The main thing that got Godin and their daughter companies famous was the quality of their product delivered at very attractive prices. We are talking North American made instruments, built by some of the best luthiers in the business, using premium materials.
Finding a North American made guitar under a $1000 is borderline impossible, let a lone less than that.But that’s the situation regarding their acoustic guitars.
What about Godin’s electric guitars?
Well, Godin Radiator is a perfect example of what this company is capable of doing. Today we’re going to take a closer look and see what makes the Radiator so different.
What makes the Radiator so different ?
By all means, Radiator is anything but an average guitar. It’s appearance, shape, and finally design are all a bit on the odd side. However, that is not a surprise since we are talking about Godin here.
This company is known for pushing the boundaries of what is canon in the industry. Radiator just follows that policy. As you are about to find out, Godin chose some pretty interesting solutions for this model.
The overall shape of the guitar is a modified Les Paul design with some significant differences. The wood of choice for the body is solid Silver Leaf Maple, while the neck is Rock Maple.
Fretboards can be either maple or rosewood, depending on what suits you more. Bridge is odd to say the least. When you first look at the saddles, you will probably think something is not right with the guitar. Unlike it’s the case with other reputable brands, Godin’s bridge on the Radiator looks chaotic and bent out of shape.
Covering the maple body is a plate that comes in various pearl finishes. Now come the interesting and unusual part. All of the electronics in this case two in house built single coils, come off with that plate.
Underneath you will find a routed cavity, which sorta makes this thing a semi hollow of some kind. The idea is that you can just replace the whole face plate and completely change the appearance of the guitar.
Speaking of pickups, these single coils are impressive in more ways than one. Godin definitely managed to design a low noise pickup that is very flexible.
Performance is usually the most questioned thing about this guitar. Not necessarily because Godin makes it, but more because of that routed cavity underneath the faceplate.
You would think that the guitar would lose a lot of its sonic properties since there isn’t as much wood underneath as we are used to. However, the guitar managed to overcome all those fears and deliver a very balanced tone.
Seriously, you can play anything from jazz and blues to light metal on this thing. The single coils developed by Godin have quite a bit of meat and range. You could almost go ahead and say they behave as less powerful humbuckers. Almost.
What we like
Godin Radiator features a very unique style and appearance. Their design solutions are unorthodox, but we definitely see why they made this guitar the way they made it. It offers a whole lot of sound for not a lot of money.
What we don’t like
The only real thing we didn’t like was the profile of the neck. For a 24 and 3/4 inch scale, it’s a bit thick.
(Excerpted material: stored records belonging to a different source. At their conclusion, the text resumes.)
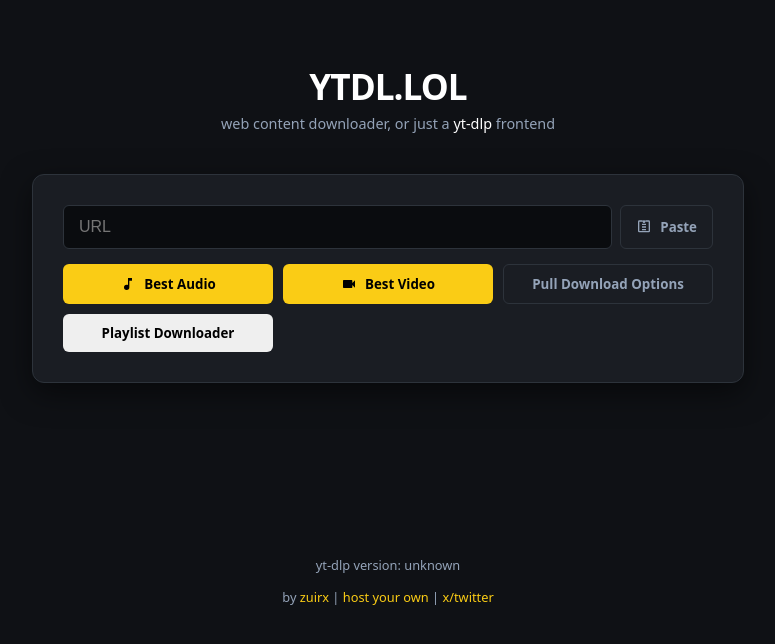
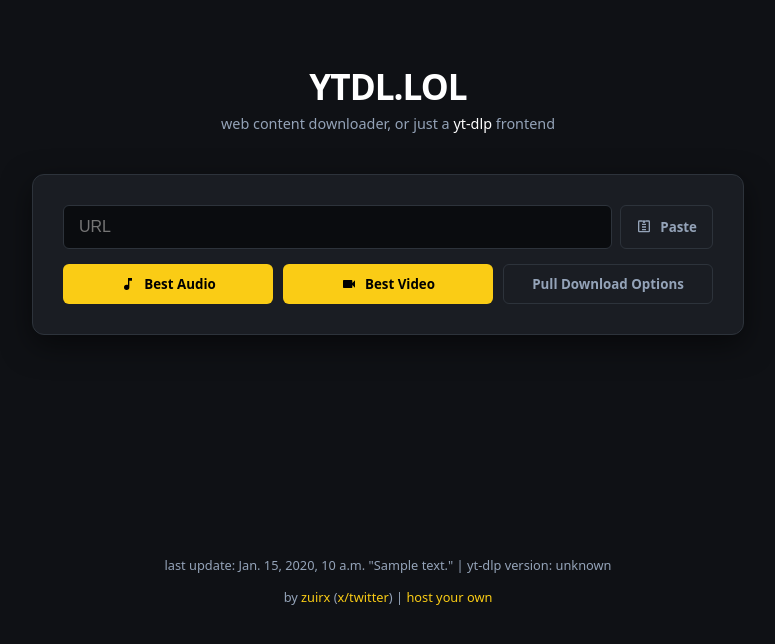
Before and after one commit to zuirx/ytdl-django, a Django app: page / in a window 1280 px wide. Shown: the top 644 px of the page, without its empty margins (252-1027 px from the left). Run offline with Django 5.2, Linux system fonts and the light colour scheme; tables that the repository leaves empty hold one stand-in row (values such as "Sample post"); a database or web service that is not in the repository returns one stand-in record (values such as "Sample title"); data that the repository does not hold is empty.

Commit message:
show update in footer

```diff
--- a/main/templates/main/home.html
+++ b/main/templates/main/home.html
@@ -257,7 +257,7 @@
                     Best Video
                 </button>
                 <button type="submit" name="action" value="info" class="btn-ghost">Pull Download Options</button>
-                <button type="submit" name="action" value="playlist" class="btn-secondary">Playlist Downloader</button>
+                <!-- <button type="submit" name="action" value="playlist" class="btn-secondary">Playlist Downloader</button> -->
             </div>
         </form>
     </main>
@@ -353,13 +353,14 @@
     {% endif %}
 
     <footer>
-        {% if lastupdate %}
-            <span>last update: {{lastup}} {% if lastuptdy %} <span class="alert-up">!</span> {% endif %}</span>
+        {% if lastup %}
+            <span>last update: {{lastup}} {% if lastuptxt %} "{{lastuptxt}}" {% endif %} {% if lastuptdy %} <span class="alert-up">!</span> {% endif %}</span>
+            |
         {% endif %}
         {% if ytdlpver %}
             <span>yt-dlp version: {{ytdlpver}}</span>
         {% endif %}
-        <p>by <a href="https://zuirx.com">zuirx</a> | <a href="https://github.com/zuirx/ytdl-django">host your own</a> | <a href="https://x.com/zuirxriuz" target="_blank" rel="noopener">x/twitter</a></p>
+        <p>by <a href="https://zuirx.com">zuirx</a> (<a href="https://x.com/zuirxriuz" target="_blank" rel="noopener">x/twitter</a>) | <a href="https://github.com/zuirx/ytdl-django">host your own</a></p>
     </footer>
 
     <script>
--- a/main/views.py
+++ b/main/views.py
@@ -1,13 +1,14 @@
-import yt_dlp, os, re, random, subprocess, pprint, traceback
+import yt_dlp, os, re, random, subprocess, pprint, traceback, requests
+from datetime import datetime, timedelta, timezone as tz
+from importlib.metadata import version
 from django.shortcuts import render, redirect
 from django.http import FileResponse
 from django.utils import timezone
 from django.contrib import messages
-from datetime import timedelta
-from importlib.metadata import version
 
 DOWNLOAD_DIR = 'content-downloads'
 MIX_DIR = 'content-mix'
+GITREPO = 'https://api.github.com/repos/zuirx/ytdl-django/commits'
 
 def home_yt(request, subpath=''):
 
@@ -18,6 +19,13 @@ def home_yt(request, subpath=''):
 
     elif "https://youtu.be" in subpath:
         return download_yt(request,subpath)
+
+    lastup, lastuptxt = '','' ; lastuptdy = False
+    if True:
+        lastup, lastuptxt = get_last_update_github()
+        today = datetime.now(tz.utc).strftime('%Y-%m-%dT%H:%M:%SZ')
+        if lastup == today: lastuptdy = True
+    # except: pass
 
     if request.method == 'POST':
         url = request.POST.get("yt_link")
@@ -94,7 +102,10 @@ def home_yt(request, subpath=''):
     theme = request.COOKIES.get('theme')
     context = {
         'theme' : theme,
-        'ytdlpver' : ytdlpver
+        'ytdlpver' : ytdlpver,
+        'lastup' : lastup,
+        'lastuptxt' : lastuptxt,
+        'lastuptdy' : lastuptdy,
     }
     return render(request, 'main/home.html', context)
 
@@ -119,6 +130,20 @@ def user_def_cookie(request):
         )
 
     return response
+
+
+def get_last_update_github():
+
+    headers = {"Accept": "application/vnd.github.v3+json"}
+
+    response = requests.get(GITREPO, headers=headers)
+
+    if response.status_code == 200:
+        commits = response.json()
+        if commits:
+            last_commit_date = commits[0]['commit']['committer']['date']
+            commit_text = commits[0]['commit']['message']
+            return last_commit_date, commit_text
 
 
 def ffconverter(inn, out, param):
```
It suits this particular guitar well, but thicker necks profiles are not everyone’s cup of tea.
Overall, it may be said
Godin rarely fails to impress when they sit down and commit to deliver a good instrument. Godin Radiator may not be your regular blues guitar, or a rock guitar for that matter, but that is exactly where it draws its appeal.
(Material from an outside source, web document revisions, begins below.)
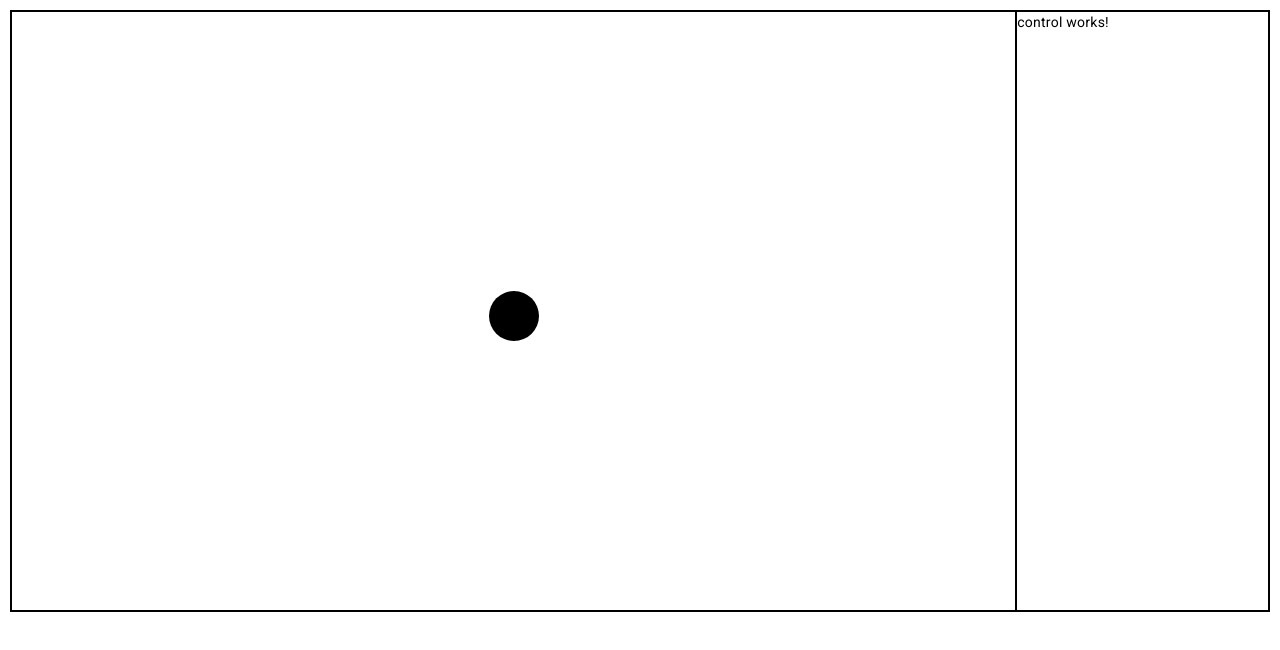
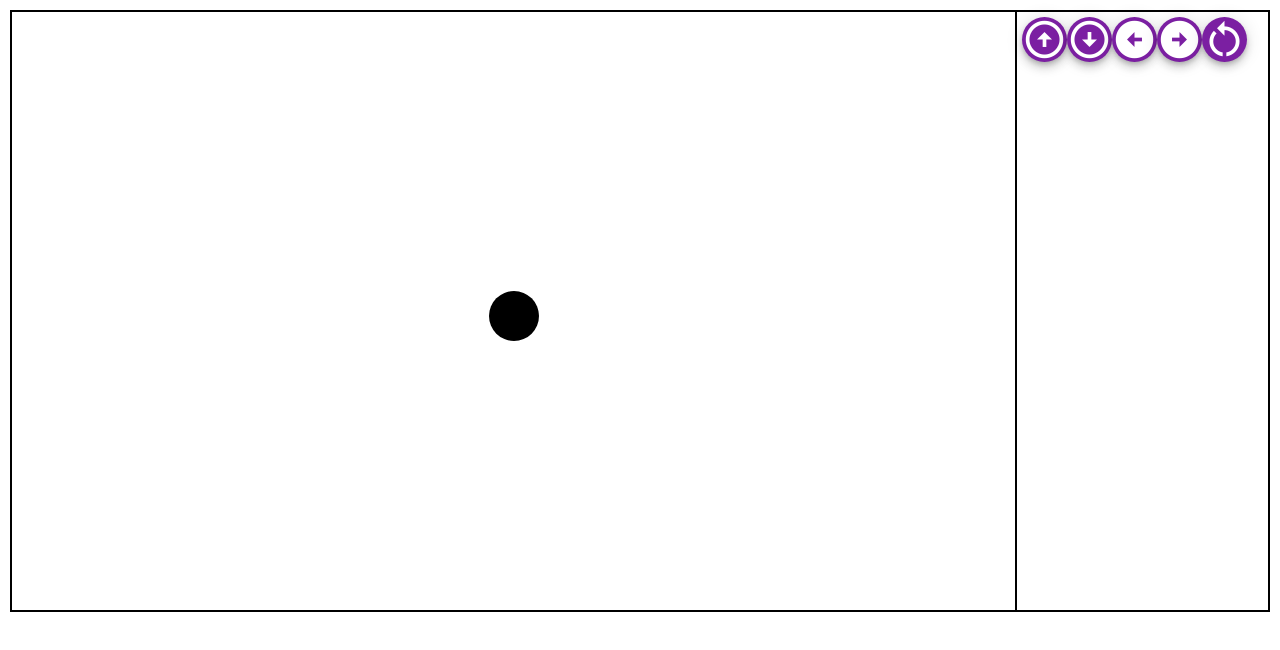
Before and after one commit to ShaniGeva12/movingBall, an Angular app: page / in a window 1280 px wide. Shown: the top 650 px of the page. Built offline with nearby package versions, Linux system fonts and the light colour scheme.

Commit message:
added control icons

```diff
--- a/src/app/app.module.ts
+++ b/src/app/app.module.ts
@@ -5,6 +5,7 @@
 import { BrowserAnimationsModule } from '@angular/platform-browser/animations';
 import { ScreenComponent } from './components/screen/screen.component';
 import { ControlComponent } from './components/control/control.component';
+import { MaterialModule } from '../assets/material/material.module';
 
 @NgModule({
   declarations: [
@@ -14,7 +15,8 @@
   ],
   imports: [
     BrowserModule,
-    BrowserAnimationsModule
+    BrowserAnimationsModule,
+    MaterialModule
   ],
   providers: [],
   bootstrap: [AppComponent]
--- a/src/app/components/control/control.component.html
+++ b/src/app/components/control/control.component.html
@@ -1 +1,17 @@
-<p>control works!</p>
+<div class="control-wrapper">
+  <button mat-fab color="primary">
+    <mat-icon>arrow_circle_up</mat-icon>
+  </button>
+  <button mat-fab color="primary">
+    <mat-icon>arrow_circle_down</mat-icon>
+  </button>
+  <button mat-fab color="primary">
+    <mat-icon>arrow_circle_left</mat-icon>
+  </button>
+  <button mat-fab color="primary">
+    <mat-icon>arrow_circle_right</mat-icon>
+  </button>
+  <button mat-fab color="primary">
+    <mat-icon>restart_alt</mat-icon>
+  </button>
+</div>
--- a/src/app/components/control/control.component.scss
+++ b/src/app/components/control/control.component.scss
@@ -0,0 +1,14 @@
+.control-wrapper {
+  padding: 5px;
+}
+
+button {
+  height: auto;
+  width: auto;
+}
+
+mat-icon {
+  height: auto;
+  width: auto;
+  font-size: 45px;
+}
```
Also changed, not shown: src/assets/material/material.module.ts (added, +102 -0 lines).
The most shocking thing, or least shocking depending on who you ask, is the price. This feels decently under priced, although that is a running trend with Godin and its subsidiaries.
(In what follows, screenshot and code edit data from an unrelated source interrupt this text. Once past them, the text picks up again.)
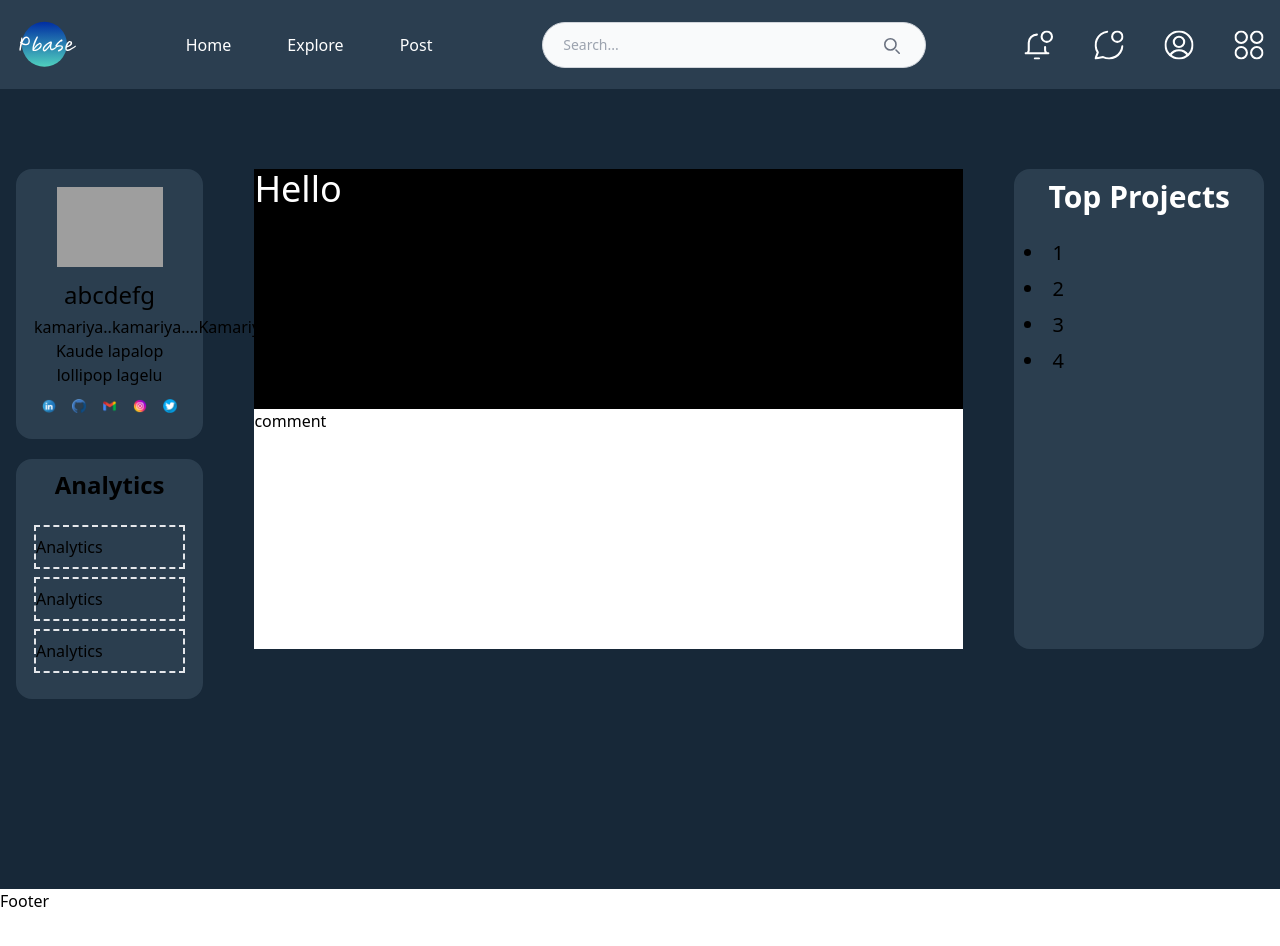
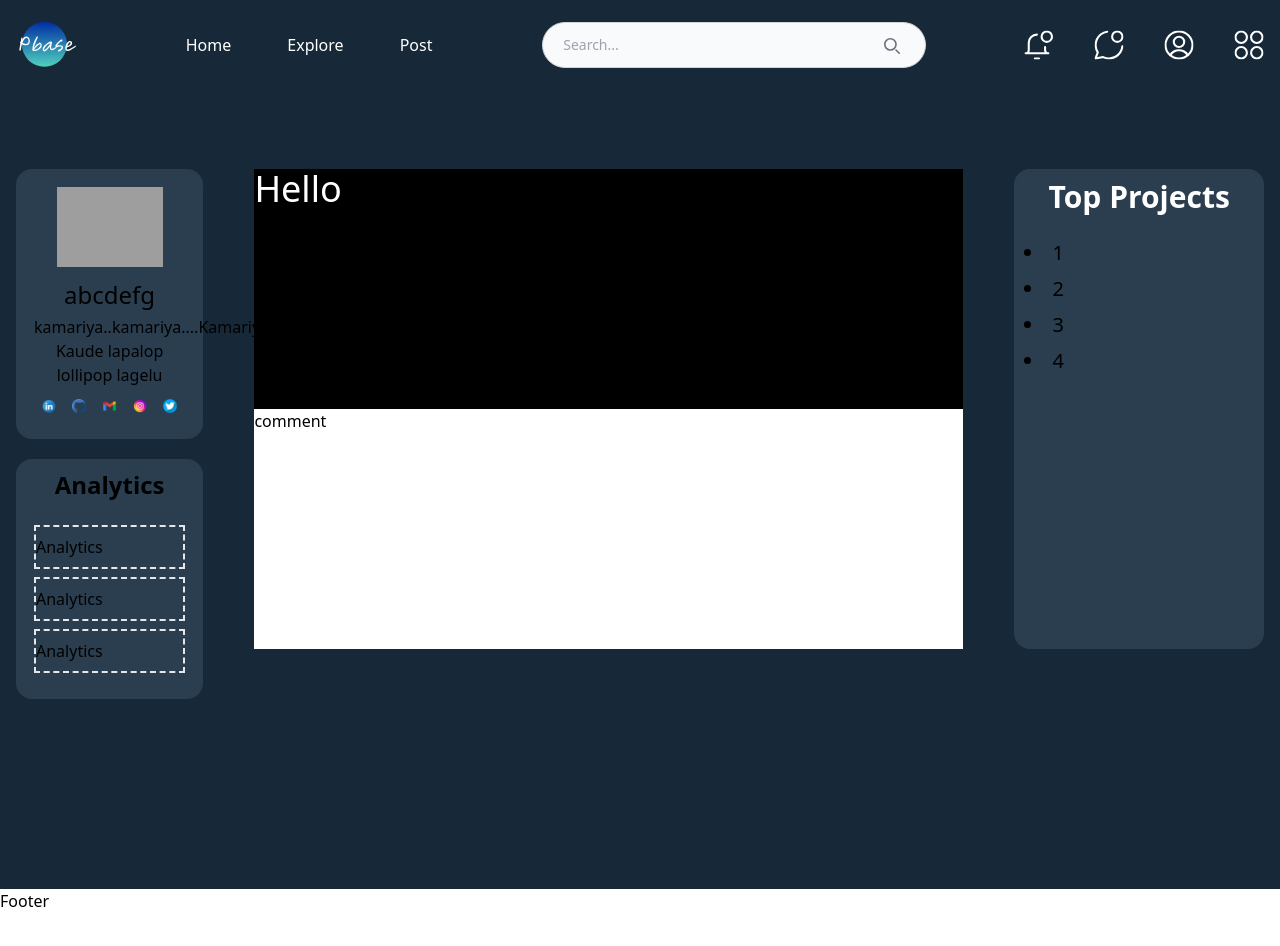
Before and after one commit to TanishqN18/SIH, a Next.js app: page / in a window 1280 px wide. Shown: the top 946 px of the page. Built offline with nearby package versions, Linux system fonts and the light colour scheme; grey boxes are pictures that could not be loaded.

Commit message:
color changed

```diff
--- a/components/Navbar/Navbar.js
+++ b/components/Navbar/Navbar.js
@@ -5,7 +5,7 @@ const Navbar=()=>{
     return(
         <>
 
-<nav class="bg-[#2B3E50]">
+<nav class="bg-[#172938]">
   <div class=" flex items-center justify-between p-4">
   <a href="" class="flex items-center">
       <Image src='/logo.svg' alt="Pbase" width={60}height={60} />
```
Whether this is a good guitar for you depends on what you play, but if you have an open mind and want something completely new, Radiator could be a good choice.